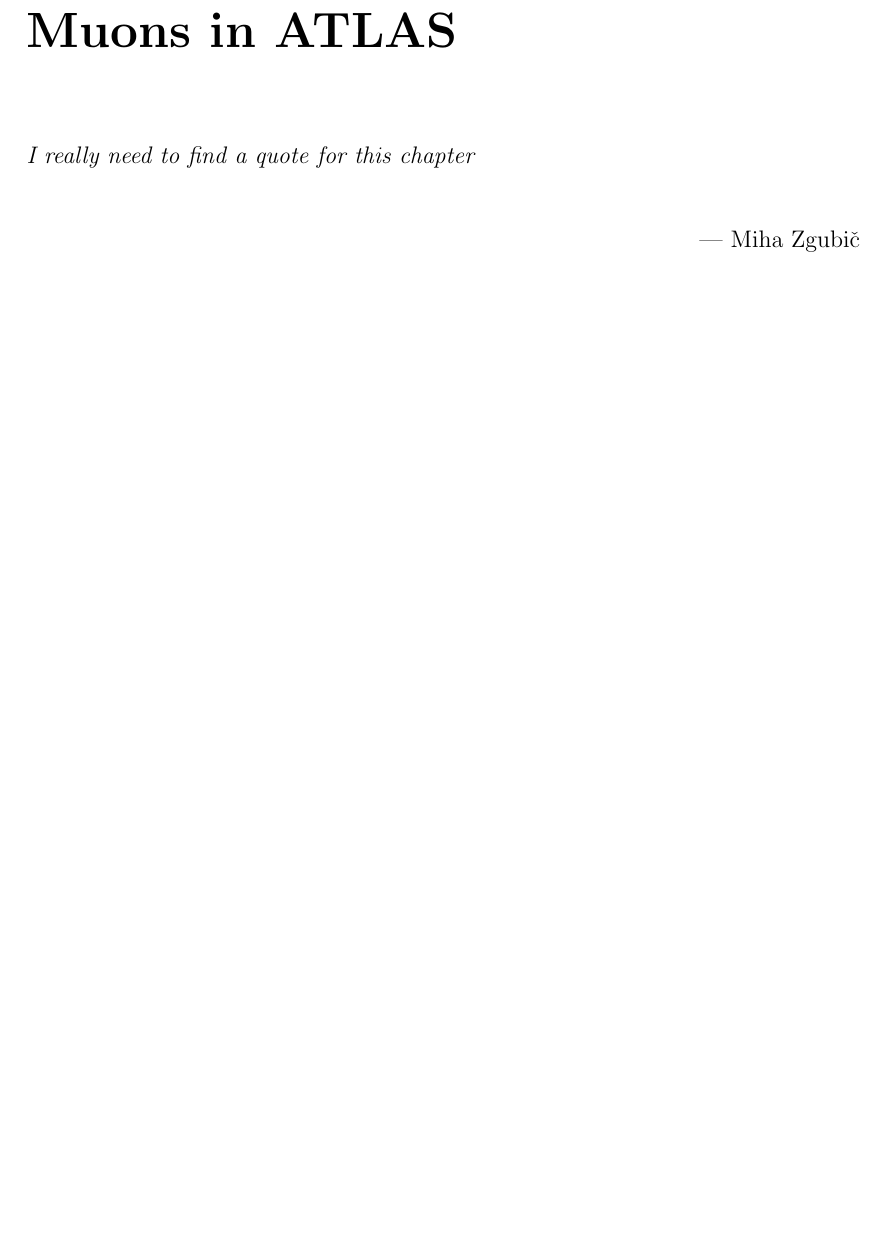
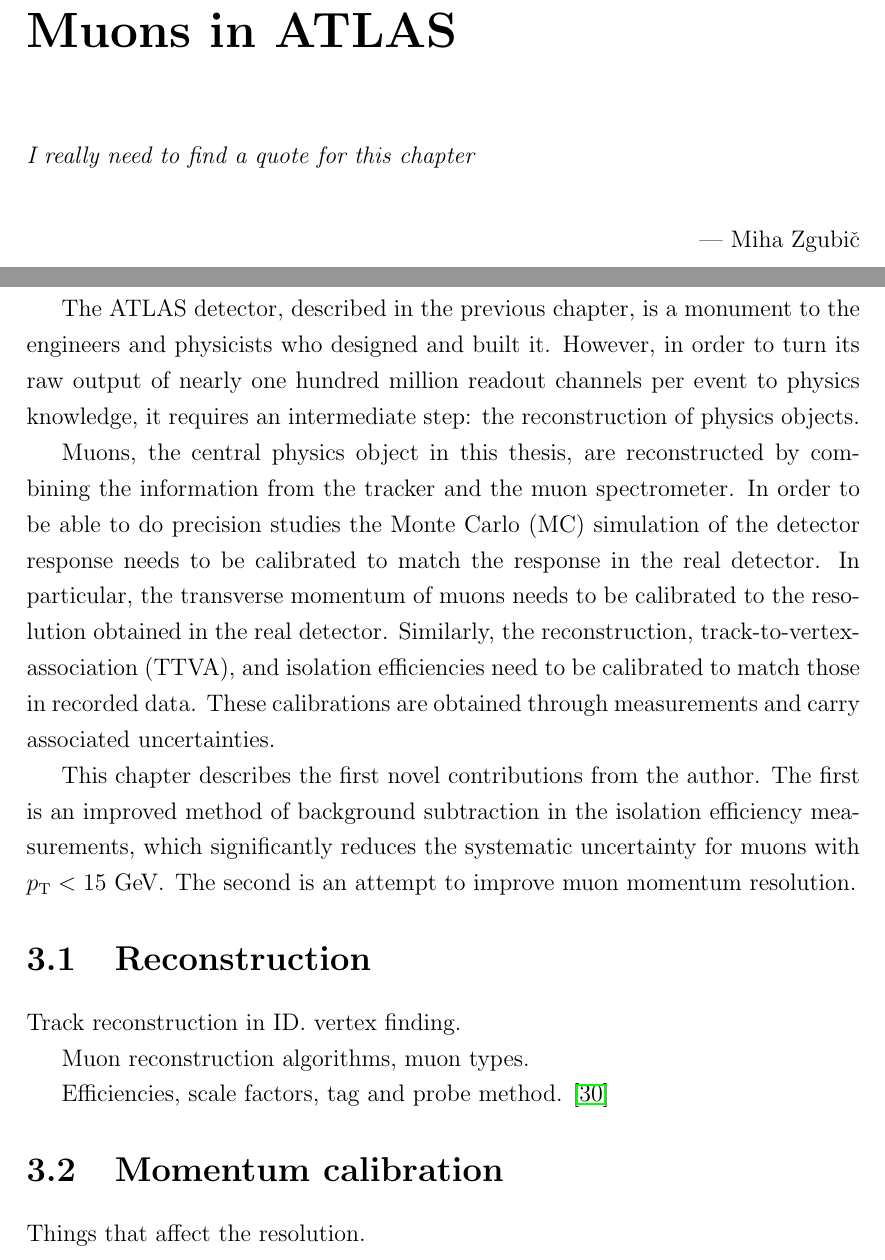
Before and after one commit to mzgubic/thesis, a LaTeX thesis (Hmumu.tex, which reads chapters/muons.tex): part of page 30 of 35 before the commit and two parts of pages 31 and 32 of 38 after it, the two joined at a grey line, cut so that both start at the same text, the shorter picture padded with empty space. Compiled offline with pdfLaTeX.

Commit message:
intro to muons chapter

```diff
--- a/chapters/muons.tex
+++ b/chapters/muons.tex
@@ -8,3 +8,38 @@
 
 \thispagestyle{empty}
 \newpage
+The ATLAS detector, described in the previous chapter, is a monument
+to the engineers and physicists who designed and built it. However,
+in order to turn its raw output of nearly one hundred million readout
+channels per event to physics knowledge, it requires an intermediate step:
+the reconstruction of physics objects.
+
+Muons, the central physics object in this thesis, are reconstructed
+by combining the information from the tracker and the muon spectrometer.
+In order to be able to do precision studies the Monte Carlo (MC)
+simulation of the detector response needs to be calibrated to match
+the response in the real detector. In particular, the transverse momentum of
+muons needs to be calibrated to the resolution obtained in the real
+detector. Similarly, the reconstruction, track-to-vertex-association (TTVA),
+and isolation efficiencies need to be calibrated to match those in
+recorded data. These calibrations are obtained through measurements
+and carry associated uncertainties.
+
+This chapter describes the first novel contributions from the author.
+The first is an improved method of background subtraction in the isolation
+efficiency measurements, which significantly reduces the systematic
+uncertainty for muons with $\pt < 15$ \GeV. The second is an attempt
+to improve muon momentum resolution.
+
+\section{Reconstruction}
+
+Track reconstruction in ID. vertex finding.
+
+Muon reconstruction algorithms, muon types.
+
+Efficiencies, scale factors, tag and probe method.
+\cite{Aad:2016jkr}
+
+\section{Momentum calibration}
+
+Things that affect the resolution.
```
Also changed, not shown: refs.bib (+18 -18 lines), chapters/muons.tex (8 more changed lines).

Exercise: Go through the entries above and write them out again exactly, images left behind.

Response:
Before and after one commit to mzgubic/thesis, a LaTeX thesis (Hmumu.tex, which reads chapters/muons.tex): part of page 30 of 35 before the commit and two parts of pages 31 and 32 of 38 after it, the two joined at a grey line, cut so that both start at the same text, the shorter picture padded with empty space. Compiled offline with pdfLaTeX.

Commit message:
intro to muons chapter

```diff
--- a/chapters/muons.tex
+++ b/chapters/muons.tex
@@ -8,3 +8,38 @@
 
 \thispagestyle{empty}
 \newpage
+The ATLAS detector, described in the previous chapter, is a monument
+to the engineers and physicists who designed and built it. However,
+in order to turn its raw output of nearly one hundred million readout
+channels per event to physics knowledge, it requires an intermediate step:
+the reconstruction of physics objects.
+
+Muons, the central physics object in this thesis, are reconstructed
+by combining the information from the tracker and the muon spectrometer.
+In order to be able to do precision studies the Monte Carlo (MC)
+simulation of the detector response needs to be calibrated to match
+the response in the real detector. In particular, the transverse momentum of
+muons needs to be calibrated to the resolution obtained in the real
+detector. Similarly, the reconstruction, track-to-vertex-association (TTVA),
+and isolation efficiencies need to be calibrated to match those in
+recorded data. These calibrations are obtained through measurements
+and carry associated uncertainties.
+
+This chapter describes the first novel contributions from the author.
+The first is an improved method of background subtraction in the isolation
+efficiency measurements, which significantly reduces the systematic
+uncertainty for muons with $\pt < 15$ \GeV. The second is an attempt
+to improve muon momentum resolution.
+
+\section{Reconstruction}
+
+Track reconstruction in ID. vertex finding.
+
+Muon reconstruction algorithms, muon types.
+
+Efficiencies, scale factors, tag and probe method.
+\cite{Aad:2016jkr}
+
+\section{Momentum calibration}
+
+Things that affect the resolution.
```
Also changed, not shown: refs.bib (+18 -18 lines), chapters/muons.tex (8 more changed lines).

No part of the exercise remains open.